Sequestration cuts now have hit “full-spectrum” training, or the ability to conduct offensive, defensive and civilian support operations simultaneously, according to several members of the Joint Chiefs of Staff.
Troops heading to Afghanistan no longer undergo full-spectrum training because their mission is different now, having shifted from full-out combat to providing training and advising for Afghan security forces as the war winds down. But troops back home aren’t doing the training either, because funding has become scarce under sequestration and what’s available is being used to make sure troops deploying to Afghanistan are trained for their mission there until the planned withdrawal at the end of next year.

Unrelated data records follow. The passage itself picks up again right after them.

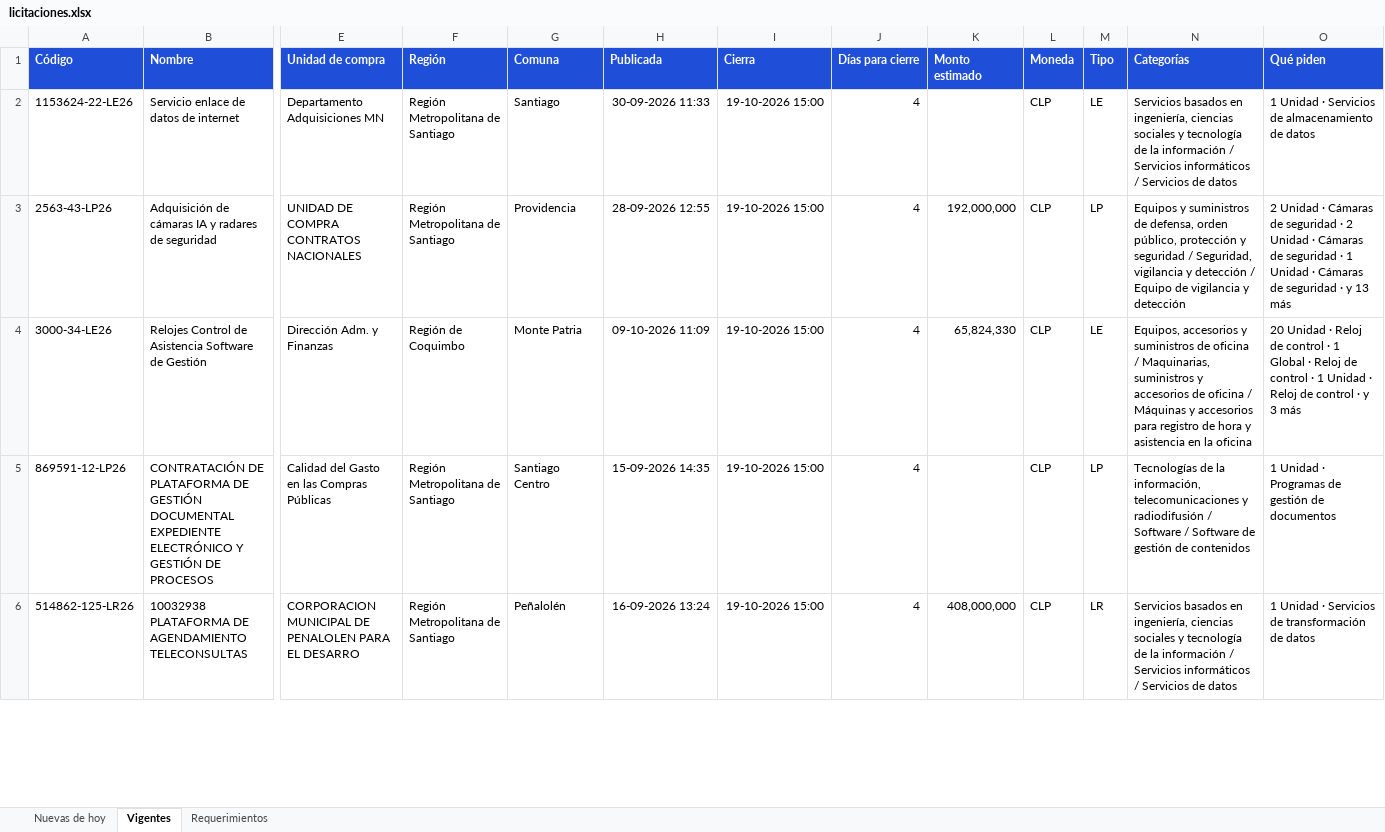
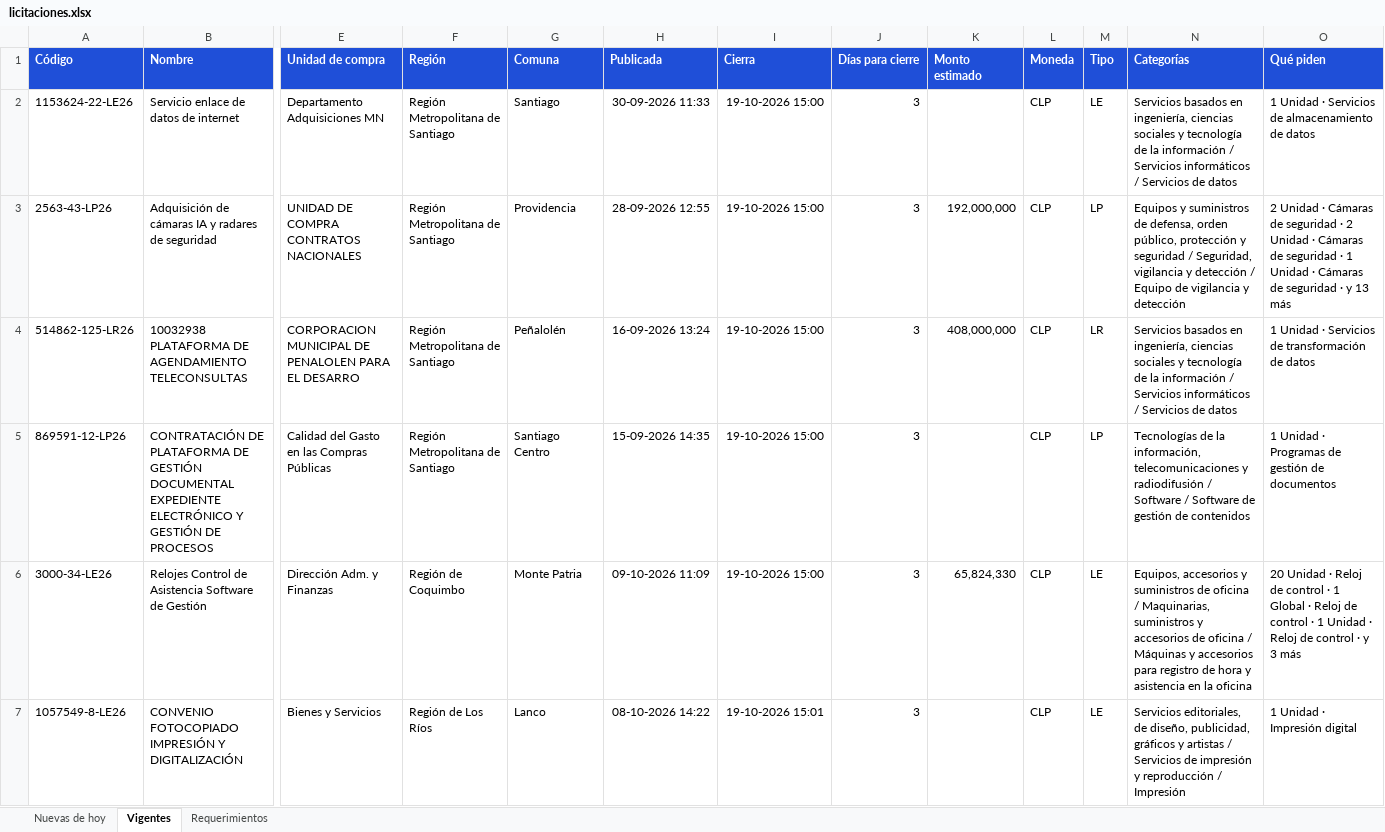
Before and after one commit to annibe/radar-licitaciones, an Excel workbook: web/descargas/licitaciones.xlsx, sheet Vigentes, drawn as a sheet; only a part is shown, gaps mark what is left out; values as stored, in another font and other column widths than the file's, no borders; removed rows and columns are numbered as before the commit, all else as after; rows hold the shown columns only; the diff covers the shown part only; the diff names each change by its address in the sheet, - before the commit and + after, or states it on an @@ line.

```diff
--- a/web/descargas/licitaciones.xlsx (sheet Vigentes)
+++ b/web/descargas/licitaciones.xlsx (sheet Vigentes)
-J2:J3 (Días para cierre): 4
+J2:J3 (Días para cierre): 3
-row 4: 3000-34-LE26 | Relojes Control de Asistencia Software de Gestión | Dirección Adm. y Finanzas | Región de Coquimbo | Monte Patria | 09-10-2026 11:09 | 19-10-2026 15:00 | 4 | 65,824,330 | CLP | LE | Equipos, accesorios y suministros de oficina / Maquinarias, suministros y accesorios de oficina / Máquinas y accesorios para registro de hora y asistencia en la oficina | 20 Unidad · Reloj de control · 1 Global · Reloj de control · 1 Unidad · Reloj de control · y 3 más
-row 5: 869591-12-LP26 | CONTRATACIÓN DE PLATAFORMA DE GESTIÓN DOCUMENTAL EXPEDIENTE ELECTRÓNICO Y GESTIÓN DE PROCESOS | Calidad del Gasto en las Compras Públicas | Región Metropolitana de Santiago | Santiago Centro | 15-09-2026 14:35 | 19-10-2026 15:00 | 4 |  | CLP | LP | Tecnologías de la información, telecomunicaciones y radiodifusión / Software / Software de gestión de contenidos | 1 Unidad · Programas de gestión de documentos
-J4 (Días para cierre): 4
+J4 (Días para cierre): 3
+row 5: 869591-12-LP26 | CONTRATACIÓN DE PLATAFORMA DE GESTIÓN DOCUMENTAL EXPEDIENTE ELECTRÓNICO Y GESTIÓN DE PROCESOS | Calidad del Gasto en las Compras Públicas | Región Metropolitana de Santiago | Santiago Centro | 15-09-2026 14:35 | 19-10-2026 15:00 | 3 |  | CLP | LP | Tecnologías de la información, telecomunicaciones y radiodifusión / Software / Software de gestión de contenidos | 1 Unidad · Programas de gestión de documentos
+row 6: 3000-34-LE26 | Relojes Control de Asistencia Software de Gestión | Dirección Adm. y Finanzas | Región de Coquimbo | Monte Patria | 09-10-2026 11:09 | 19-10-2026 15:00 | 3 | 65,824,330 | CLP | LE | Equipos, accesorios y suministros de oficina / Maquinarias, suministros y accesorios de oficina / Máquinas y accesorios para registro de hora y asistencia en la oficina | 20 Unidad · Reloj de control · 1 Global · Reloj de control · 1 Unidad · Reloj de control · y 3 más
+row 7: 1057549-8-LE26 | CONVENIO FOTOCOPIADO IMPRESIÓN Y DIGITALIZACIÓN | Bienes y Servicios | Región de Los Ríos | Lanco | 08-10-2026 14:22 | 19-10-2026 15:01 | 3 |  | CLP | LE | Servicios editoriales, de diseño, publicidad, gráficos y artistas / Servicios de impresión y reproducción / Impresión | 1 Unidad · Impresión digital
```
Also changed, not shown: 31 added rows, 16 removed rows and 93 edited cells elsewhere in this sheet, sheet Nuevas de hoy, sheet Requerimientos, formulas that keep their value, 4 other files.
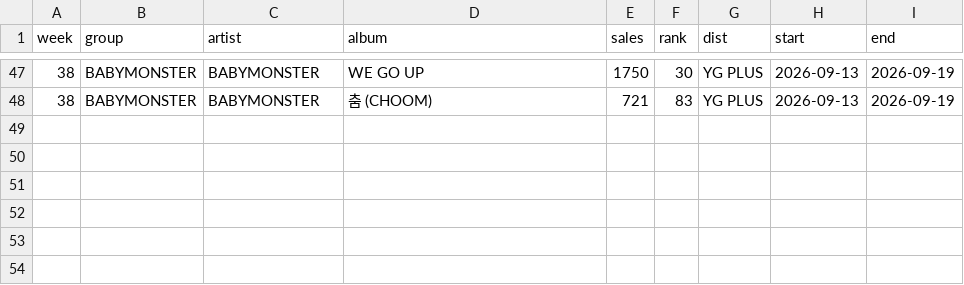
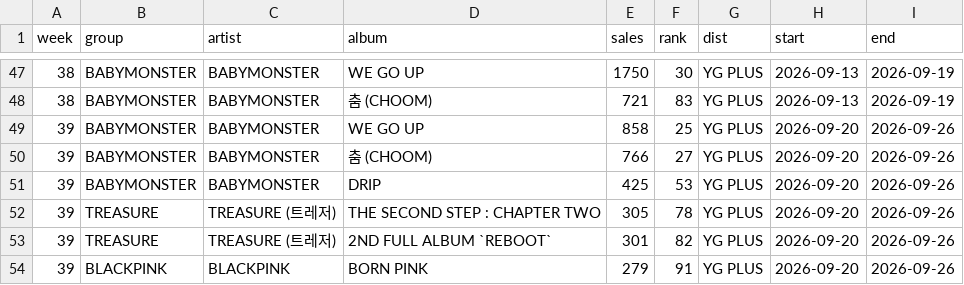
Before and after one commit to AndyWallstreet/buzztrend, a CSV file: data/yg/yg_albums_weekly.csv, drawn as a sheet; only a part is shown, gaps mark what is left out; the diff names each change by its address in the sheet, - before the commit and + after, or states it on an @@ line.

```diff
--- a/data/yg/yg_albums_weekly.csv
+++ b/data/yg/yg_albums_weekly.csv
+row 49: 39 | BABYMONSTER | BABYMONSTER | WE GO UP | 858 | 25 | YG PLUS | 2026-09-20 | 2026-09-26
+row 50: 39 | BABYMONSTER | BABYMONSTER | 춤 (CHOOM) | 766 | 27 | YG PLUS | 2026-09-20 | 2026-09-26
+row 51: 39 | BABYMONSTER | BABYMONSTER | DRIP | 425 | 53 | YG PLUS | 2026-09-20 | 2026-09-26
+row 52: 39 | TREASURE | TREASURE (트레저) | THE SECOND STEP : CHAPTER TWO | 305 | 78 | YG PLUS | 2026-09-20 | 2026-09-26
+row 53: 39 | TREASURE | TREASURE (트레저) | 2ND FULL ALBUM `REBOOT` | 301 | 82 | YG PLUS | 2026-09-20 | 2026-09-26
+row 54: 39 | BLACKPINK | BLACKPINK | BORN PINK | 279 | 91 | YG PLUS | 2026-09-20 | 2026-09-26
```
Also changed, not shown: data/cosmetics/gtrends_compare.csv, data/cosmetics/gtrends_solo.csv, 4 other files.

Members of the Joint Chiefs of Staff said that budget cuts are curtailing full-spectrum training, hindering the military’s ability to respond to a crisis that requires more than just military might, during a hearing before the Senate Armed Services Committee on Thursday.
“The units that are getting ready to go to Afghanistan are training very differently today … they’re being trained to do training and advisory missions. So they’re not training to do full-spectrum operations, which we would normally train them to do,” Army Chief of Staff Gen. Ray Odierno said.
But he said the Army still has to be ready for full-spectrum operations, even if they’re on a smaller scale than the wars in Iraq and Afghanistan, where counterinsurgency tactics were just as key as being able to dominate militarily. “They have not been trained in that, in the things that we think are important as we develop the readiness levels in order to respond to contingencies,” he said.
Air Force Chief of Staff Gen. Mark Welsh echoed Odierno’s concerns about full-spectrum training. “We have walked away from that over the last few years because of the demand of the war in Afghanistan. Last year we canceled our Red Flag exercises, which are our high-end training profiles, and we even canceled some of our weapons instructor courses because we didn’t have enough money to conduct them. That is where we train our Ph.D.-level warfighters to lead and train the rest of the force. We have got to get back to that.”
“If we’re not ready for all possible scenarios, then we’re accepting the notion that it’s OK to get to the fight late, we’re accepting the notion that the joint team may take longer to win, and we’re accept the notion that our war fighters will be placed at greater risk. We should never accept those notions.”